Cornell University (/kɔrˈnɛl/ kor-nel) is an American private Ivy League research university located in Ithaca, New York, United States. Founded in 1865 by Ezra Cornell and Andrew Dickson White, the university was intended to teach and make contributions in all fields of knowledge — from the classics to the sciences, and from the theoretical to the applied. These ideals, unconventional for the time, are captured in Cornell's motto, a popular 1865 Ezra Cornell quotation: "I would found an institution where any person can find instruction in any study."
The university is broadly organized into seven undergraduate colleges and seven graduate divisions at its main Ithaca campus, with each college and division defining its own admission standards and academic programs in near autonomy. The university also administers two satellite medical campuses, one in New York City and one in Education City, Qatar. Cornell is one of two private land grant universities. Of its seven undergraduate colleges, three are state-supported statutory or contract colleges, including its agricultural and veterinary colleges. As a land grant college, it operates a cooperative extension outreach program in every county of New York and receives annual funding from the State of New York for certain educational missions. The Cornell University Ithaca Campus spans over 2,300 acres, but in actuality, is much larger due to the Cornell Plantations (more than 3,000 acres) as well as the numerous university owned lands in New York.

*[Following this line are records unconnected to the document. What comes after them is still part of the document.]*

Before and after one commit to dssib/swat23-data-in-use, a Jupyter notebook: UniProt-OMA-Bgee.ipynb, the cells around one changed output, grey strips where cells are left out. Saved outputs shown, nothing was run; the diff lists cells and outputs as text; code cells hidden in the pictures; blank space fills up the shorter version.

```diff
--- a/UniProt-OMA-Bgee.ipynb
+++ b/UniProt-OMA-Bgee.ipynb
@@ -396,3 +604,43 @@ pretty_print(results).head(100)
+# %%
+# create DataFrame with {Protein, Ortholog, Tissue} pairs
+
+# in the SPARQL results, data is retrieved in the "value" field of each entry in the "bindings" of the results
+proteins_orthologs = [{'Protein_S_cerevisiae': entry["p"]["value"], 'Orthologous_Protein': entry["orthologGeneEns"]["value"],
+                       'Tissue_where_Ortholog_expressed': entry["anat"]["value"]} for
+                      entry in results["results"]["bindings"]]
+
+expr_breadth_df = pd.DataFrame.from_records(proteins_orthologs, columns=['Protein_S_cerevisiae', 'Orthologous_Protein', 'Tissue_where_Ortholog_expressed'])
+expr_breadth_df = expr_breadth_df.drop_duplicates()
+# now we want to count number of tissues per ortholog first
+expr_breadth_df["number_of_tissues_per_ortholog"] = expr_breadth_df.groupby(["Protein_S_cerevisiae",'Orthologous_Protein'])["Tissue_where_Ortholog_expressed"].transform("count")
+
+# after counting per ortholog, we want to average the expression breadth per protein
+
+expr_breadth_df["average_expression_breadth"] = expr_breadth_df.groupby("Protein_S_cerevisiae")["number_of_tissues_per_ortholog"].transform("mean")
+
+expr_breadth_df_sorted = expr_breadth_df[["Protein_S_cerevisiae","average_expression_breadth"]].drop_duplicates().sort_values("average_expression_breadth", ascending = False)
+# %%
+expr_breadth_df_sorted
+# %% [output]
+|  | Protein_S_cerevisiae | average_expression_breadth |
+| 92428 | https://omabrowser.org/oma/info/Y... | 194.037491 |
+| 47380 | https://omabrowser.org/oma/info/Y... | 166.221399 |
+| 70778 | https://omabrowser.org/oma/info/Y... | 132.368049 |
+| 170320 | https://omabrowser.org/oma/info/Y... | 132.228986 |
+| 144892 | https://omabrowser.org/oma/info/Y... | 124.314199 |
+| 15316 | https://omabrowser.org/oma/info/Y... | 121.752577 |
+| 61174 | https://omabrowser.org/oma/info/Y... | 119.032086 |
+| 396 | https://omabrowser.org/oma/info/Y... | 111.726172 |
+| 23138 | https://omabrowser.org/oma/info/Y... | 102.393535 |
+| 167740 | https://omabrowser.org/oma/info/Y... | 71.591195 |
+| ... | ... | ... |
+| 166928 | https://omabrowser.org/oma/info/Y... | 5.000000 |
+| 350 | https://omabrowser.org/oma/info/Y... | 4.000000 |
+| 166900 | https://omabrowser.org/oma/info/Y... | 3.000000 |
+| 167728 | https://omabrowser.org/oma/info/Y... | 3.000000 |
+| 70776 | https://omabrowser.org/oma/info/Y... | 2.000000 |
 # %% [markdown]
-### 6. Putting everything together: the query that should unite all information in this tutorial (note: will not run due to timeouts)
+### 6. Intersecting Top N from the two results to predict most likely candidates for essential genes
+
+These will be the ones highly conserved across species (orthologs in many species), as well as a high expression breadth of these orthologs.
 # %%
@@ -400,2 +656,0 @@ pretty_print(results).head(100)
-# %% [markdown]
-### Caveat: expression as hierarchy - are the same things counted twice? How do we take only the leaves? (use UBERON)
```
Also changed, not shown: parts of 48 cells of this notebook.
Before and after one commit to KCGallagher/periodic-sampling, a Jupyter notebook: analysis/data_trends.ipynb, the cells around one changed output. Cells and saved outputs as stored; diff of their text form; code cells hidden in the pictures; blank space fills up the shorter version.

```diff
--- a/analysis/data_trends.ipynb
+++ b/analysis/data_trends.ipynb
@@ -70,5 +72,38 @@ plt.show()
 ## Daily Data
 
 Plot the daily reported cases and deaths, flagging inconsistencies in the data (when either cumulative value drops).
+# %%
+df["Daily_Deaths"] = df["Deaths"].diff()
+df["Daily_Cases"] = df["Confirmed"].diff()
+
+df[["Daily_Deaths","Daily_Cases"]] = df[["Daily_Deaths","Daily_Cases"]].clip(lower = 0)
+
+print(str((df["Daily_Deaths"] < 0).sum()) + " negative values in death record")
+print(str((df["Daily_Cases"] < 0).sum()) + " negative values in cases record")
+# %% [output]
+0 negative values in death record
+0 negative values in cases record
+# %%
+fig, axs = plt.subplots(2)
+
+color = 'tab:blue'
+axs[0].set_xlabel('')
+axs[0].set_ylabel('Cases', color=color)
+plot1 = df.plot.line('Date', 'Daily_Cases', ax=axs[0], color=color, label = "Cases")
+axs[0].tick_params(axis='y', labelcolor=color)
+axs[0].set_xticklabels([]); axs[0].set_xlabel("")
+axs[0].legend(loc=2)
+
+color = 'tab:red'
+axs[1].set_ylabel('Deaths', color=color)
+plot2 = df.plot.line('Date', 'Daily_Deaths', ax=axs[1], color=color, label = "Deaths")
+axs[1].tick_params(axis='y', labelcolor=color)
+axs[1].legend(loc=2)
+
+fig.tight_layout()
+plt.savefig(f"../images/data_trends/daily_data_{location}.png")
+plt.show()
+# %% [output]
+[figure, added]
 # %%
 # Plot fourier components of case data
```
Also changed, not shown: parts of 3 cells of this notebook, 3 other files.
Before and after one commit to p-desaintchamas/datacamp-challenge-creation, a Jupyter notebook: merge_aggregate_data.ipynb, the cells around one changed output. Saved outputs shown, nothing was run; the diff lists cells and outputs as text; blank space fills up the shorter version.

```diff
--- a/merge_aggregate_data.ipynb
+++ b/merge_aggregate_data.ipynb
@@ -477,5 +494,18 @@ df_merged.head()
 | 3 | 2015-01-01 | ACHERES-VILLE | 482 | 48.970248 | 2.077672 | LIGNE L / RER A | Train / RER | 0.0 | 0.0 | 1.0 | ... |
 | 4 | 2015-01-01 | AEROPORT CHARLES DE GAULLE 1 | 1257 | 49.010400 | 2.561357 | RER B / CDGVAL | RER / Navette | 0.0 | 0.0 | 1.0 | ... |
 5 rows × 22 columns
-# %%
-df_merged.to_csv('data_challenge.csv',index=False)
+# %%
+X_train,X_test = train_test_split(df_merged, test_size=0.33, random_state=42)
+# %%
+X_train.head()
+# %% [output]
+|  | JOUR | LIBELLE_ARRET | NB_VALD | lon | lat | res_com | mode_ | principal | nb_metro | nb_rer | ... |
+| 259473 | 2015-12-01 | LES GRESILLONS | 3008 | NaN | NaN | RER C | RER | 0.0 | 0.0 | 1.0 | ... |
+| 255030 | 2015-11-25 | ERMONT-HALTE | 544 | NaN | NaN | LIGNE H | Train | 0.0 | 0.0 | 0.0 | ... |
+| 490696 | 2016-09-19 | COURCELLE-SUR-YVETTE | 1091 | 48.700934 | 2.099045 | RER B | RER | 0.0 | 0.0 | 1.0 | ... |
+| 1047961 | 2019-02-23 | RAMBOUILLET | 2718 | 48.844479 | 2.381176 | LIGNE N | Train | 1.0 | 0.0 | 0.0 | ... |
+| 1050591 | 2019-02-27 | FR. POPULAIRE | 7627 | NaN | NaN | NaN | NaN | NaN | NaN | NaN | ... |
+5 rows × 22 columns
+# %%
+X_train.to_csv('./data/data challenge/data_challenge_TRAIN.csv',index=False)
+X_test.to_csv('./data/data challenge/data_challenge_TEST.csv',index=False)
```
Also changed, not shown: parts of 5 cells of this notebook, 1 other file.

Since its founding, Cornell has been a co-educational, non-sectarian institution where admission is offered irrespective of religion or race. Cornell counts more than 245,000 living alumni, 31 Marshall Scholars, 28 Rhodes Scholars and 41 Nobel laureates as affiliated with the university. The student body consists of nearly 14,000 undergraduate and 7,000 graduate students from all 50 American states and 122 countries.